A new fix has been released for FCSv1in how the system handles Overrides and “Ignore” vs “Ignore Always”. The associated KB article describes the details, but this fix changes a basic functionality of FCSv1 from the admin and end-user perspective, so we wanted to provide some extra guidance to help customers understand what the fix means and how it will affect them.
Impact #1: End-User notification when allowing an application that is blocked by default
First, the scenario in which this applies is when you have selected Ignore in the Overrides tab in a Client Security policy for a specific application that would by otherwise be blocked by default through the FCS antimalware signatures.
Before the fix
If an end user launches the application you have set to Ignore, then the end user will receive a notification despite the administrator having selected Ignore.
OK, so this is obviously not correct. The administrator chose Ignore for the application, and yet clearly the FCS client is NOT ignoring it.
What does the end user see exactly?
Why is this bad? The above behavior would result in a help desk call to the administrator.
After the fix
When an end user launches any application that has been configured to Ignore, application launches and end users do not get notified. This is Goodness, The FCS client behaves exactly like the administrator configured it to.
What does the end user see exactly?

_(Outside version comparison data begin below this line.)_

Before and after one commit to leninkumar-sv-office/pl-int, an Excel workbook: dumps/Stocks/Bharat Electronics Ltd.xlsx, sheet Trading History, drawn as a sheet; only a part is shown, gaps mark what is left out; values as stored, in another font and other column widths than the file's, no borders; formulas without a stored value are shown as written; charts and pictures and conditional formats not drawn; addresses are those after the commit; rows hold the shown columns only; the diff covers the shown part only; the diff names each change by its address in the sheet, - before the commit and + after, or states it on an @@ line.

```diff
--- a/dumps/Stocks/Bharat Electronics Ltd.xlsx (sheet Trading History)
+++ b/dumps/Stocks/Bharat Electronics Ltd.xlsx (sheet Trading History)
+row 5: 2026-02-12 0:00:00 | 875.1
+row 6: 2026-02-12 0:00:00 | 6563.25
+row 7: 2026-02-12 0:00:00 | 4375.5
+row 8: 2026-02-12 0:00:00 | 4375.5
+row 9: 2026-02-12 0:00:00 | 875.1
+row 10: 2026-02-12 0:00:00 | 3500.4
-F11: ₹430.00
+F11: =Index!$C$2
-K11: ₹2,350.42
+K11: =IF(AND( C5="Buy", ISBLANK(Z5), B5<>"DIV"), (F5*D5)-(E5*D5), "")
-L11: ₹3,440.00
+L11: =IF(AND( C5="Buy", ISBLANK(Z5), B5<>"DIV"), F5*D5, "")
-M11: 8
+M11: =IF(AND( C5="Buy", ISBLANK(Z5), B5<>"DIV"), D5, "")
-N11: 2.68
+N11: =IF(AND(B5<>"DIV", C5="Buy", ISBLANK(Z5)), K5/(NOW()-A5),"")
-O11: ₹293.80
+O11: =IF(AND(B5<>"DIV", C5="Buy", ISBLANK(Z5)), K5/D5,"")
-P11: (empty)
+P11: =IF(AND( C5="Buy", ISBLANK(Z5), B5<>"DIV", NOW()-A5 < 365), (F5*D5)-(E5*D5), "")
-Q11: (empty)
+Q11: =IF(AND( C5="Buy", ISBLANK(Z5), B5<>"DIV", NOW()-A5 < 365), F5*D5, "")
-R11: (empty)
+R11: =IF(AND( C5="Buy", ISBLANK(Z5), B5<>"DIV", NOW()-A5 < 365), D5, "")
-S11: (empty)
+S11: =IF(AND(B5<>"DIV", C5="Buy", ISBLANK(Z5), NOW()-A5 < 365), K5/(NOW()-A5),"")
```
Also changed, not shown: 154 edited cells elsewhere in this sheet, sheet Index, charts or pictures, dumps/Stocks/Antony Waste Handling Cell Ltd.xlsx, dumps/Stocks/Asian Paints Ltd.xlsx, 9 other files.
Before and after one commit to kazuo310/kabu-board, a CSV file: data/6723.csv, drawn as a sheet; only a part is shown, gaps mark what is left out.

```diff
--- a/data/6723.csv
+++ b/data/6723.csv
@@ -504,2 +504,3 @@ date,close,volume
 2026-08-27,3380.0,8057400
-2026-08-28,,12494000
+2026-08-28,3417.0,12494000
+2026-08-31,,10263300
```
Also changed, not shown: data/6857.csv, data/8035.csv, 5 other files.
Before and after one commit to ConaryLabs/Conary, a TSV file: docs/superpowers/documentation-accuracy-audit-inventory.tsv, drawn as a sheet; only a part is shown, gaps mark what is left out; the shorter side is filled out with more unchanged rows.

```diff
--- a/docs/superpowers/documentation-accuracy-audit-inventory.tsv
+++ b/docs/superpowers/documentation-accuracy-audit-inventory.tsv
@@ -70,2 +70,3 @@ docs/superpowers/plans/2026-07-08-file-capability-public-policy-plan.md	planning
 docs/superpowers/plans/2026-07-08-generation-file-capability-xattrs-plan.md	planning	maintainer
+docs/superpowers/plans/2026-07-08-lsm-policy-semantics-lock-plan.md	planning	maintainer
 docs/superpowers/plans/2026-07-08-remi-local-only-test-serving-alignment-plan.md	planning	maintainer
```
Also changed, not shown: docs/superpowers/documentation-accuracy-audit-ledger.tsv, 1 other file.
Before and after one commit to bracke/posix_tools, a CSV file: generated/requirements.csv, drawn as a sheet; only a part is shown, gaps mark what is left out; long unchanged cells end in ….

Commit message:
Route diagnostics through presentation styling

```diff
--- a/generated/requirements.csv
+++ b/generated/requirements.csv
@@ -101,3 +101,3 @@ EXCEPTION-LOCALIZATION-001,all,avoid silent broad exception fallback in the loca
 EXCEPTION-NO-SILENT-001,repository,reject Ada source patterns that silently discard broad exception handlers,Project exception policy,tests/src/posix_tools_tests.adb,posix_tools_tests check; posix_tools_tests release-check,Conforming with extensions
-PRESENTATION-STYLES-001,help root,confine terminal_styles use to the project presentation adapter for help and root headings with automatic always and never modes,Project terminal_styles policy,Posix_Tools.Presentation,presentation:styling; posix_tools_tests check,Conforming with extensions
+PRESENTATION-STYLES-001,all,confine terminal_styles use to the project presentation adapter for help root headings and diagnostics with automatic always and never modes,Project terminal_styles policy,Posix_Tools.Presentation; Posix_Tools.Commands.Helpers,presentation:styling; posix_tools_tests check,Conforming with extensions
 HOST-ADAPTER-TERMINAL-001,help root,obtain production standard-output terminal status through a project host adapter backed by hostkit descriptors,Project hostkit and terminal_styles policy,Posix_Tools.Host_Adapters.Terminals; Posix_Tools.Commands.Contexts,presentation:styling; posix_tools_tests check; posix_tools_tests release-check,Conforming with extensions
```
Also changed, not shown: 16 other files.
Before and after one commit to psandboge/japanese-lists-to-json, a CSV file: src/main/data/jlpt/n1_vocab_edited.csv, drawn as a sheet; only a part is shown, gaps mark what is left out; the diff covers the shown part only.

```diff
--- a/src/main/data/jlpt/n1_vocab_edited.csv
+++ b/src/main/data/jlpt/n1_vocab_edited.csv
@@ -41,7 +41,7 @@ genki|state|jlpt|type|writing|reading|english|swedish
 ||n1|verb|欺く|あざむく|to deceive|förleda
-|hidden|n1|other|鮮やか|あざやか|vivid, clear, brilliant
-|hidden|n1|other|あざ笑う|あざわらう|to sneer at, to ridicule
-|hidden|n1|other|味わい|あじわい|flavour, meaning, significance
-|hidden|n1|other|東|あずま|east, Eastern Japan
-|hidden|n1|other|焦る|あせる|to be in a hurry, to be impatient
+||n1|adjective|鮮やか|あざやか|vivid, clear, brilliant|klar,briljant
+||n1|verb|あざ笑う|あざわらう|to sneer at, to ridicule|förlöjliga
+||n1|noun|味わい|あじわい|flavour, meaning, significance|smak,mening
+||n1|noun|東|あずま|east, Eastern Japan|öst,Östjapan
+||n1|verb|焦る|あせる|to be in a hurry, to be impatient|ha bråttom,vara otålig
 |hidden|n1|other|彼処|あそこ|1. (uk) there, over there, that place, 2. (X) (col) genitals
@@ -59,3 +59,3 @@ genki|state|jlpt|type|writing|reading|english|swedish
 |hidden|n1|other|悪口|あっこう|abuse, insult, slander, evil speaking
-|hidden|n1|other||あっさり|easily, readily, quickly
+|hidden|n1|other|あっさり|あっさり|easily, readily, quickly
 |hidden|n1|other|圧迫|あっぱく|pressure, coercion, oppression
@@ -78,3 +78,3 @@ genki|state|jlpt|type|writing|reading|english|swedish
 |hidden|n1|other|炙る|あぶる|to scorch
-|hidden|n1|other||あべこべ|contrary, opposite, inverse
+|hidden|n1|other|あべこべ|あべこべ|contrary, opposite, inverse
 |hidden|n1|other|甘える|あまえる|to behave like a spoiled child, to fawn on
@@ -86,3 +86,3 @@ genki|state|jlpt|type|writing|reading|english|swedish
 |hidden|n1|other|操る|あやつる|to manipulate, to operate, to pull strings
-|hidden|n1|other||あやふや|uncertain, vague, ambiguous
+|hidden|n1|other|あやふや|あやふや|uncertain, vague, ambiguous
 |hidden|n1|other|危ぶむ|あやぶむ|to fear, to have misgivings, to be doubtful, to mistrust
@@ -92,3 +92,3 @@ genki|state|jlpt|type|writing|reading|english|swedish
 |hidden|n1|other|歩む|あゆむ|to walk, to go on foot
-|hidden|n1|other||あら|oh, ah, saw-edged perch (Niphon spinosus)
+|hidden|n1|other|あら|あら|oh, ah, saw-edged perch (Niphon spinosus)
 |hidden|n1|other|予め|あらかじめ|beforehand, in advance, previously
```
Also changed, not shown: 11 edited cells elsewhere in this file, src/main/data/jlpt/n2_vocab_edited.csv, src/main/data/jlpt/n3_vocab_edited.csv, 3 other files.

Nothing (which is what is desired)
Impact #2: Change in the override model
In the Overrides tab in Client Security policy, you can do these things:
More restrictive = you want to block more than what the default behavior would be.
Less restrictive = you want to block less than what the default behavior would be.
After the fix
In other words, we removed a feature. You can no longer be more restrictive for a specific application. Specifically, you can no longer select Remove or Quarantine for specific applications.
Here how the UI changes:
Policy Dialog Before
Policy Dialog After
By removing this feature for specific applications, we have moved to a pure ”whitelist” model for applications.
Why we did this:
In general we do not like removing a feature, because that’s just rude. But in this case, the feature caused more problems than it solved. And our job is to make sure your problems are solved, not make new ones.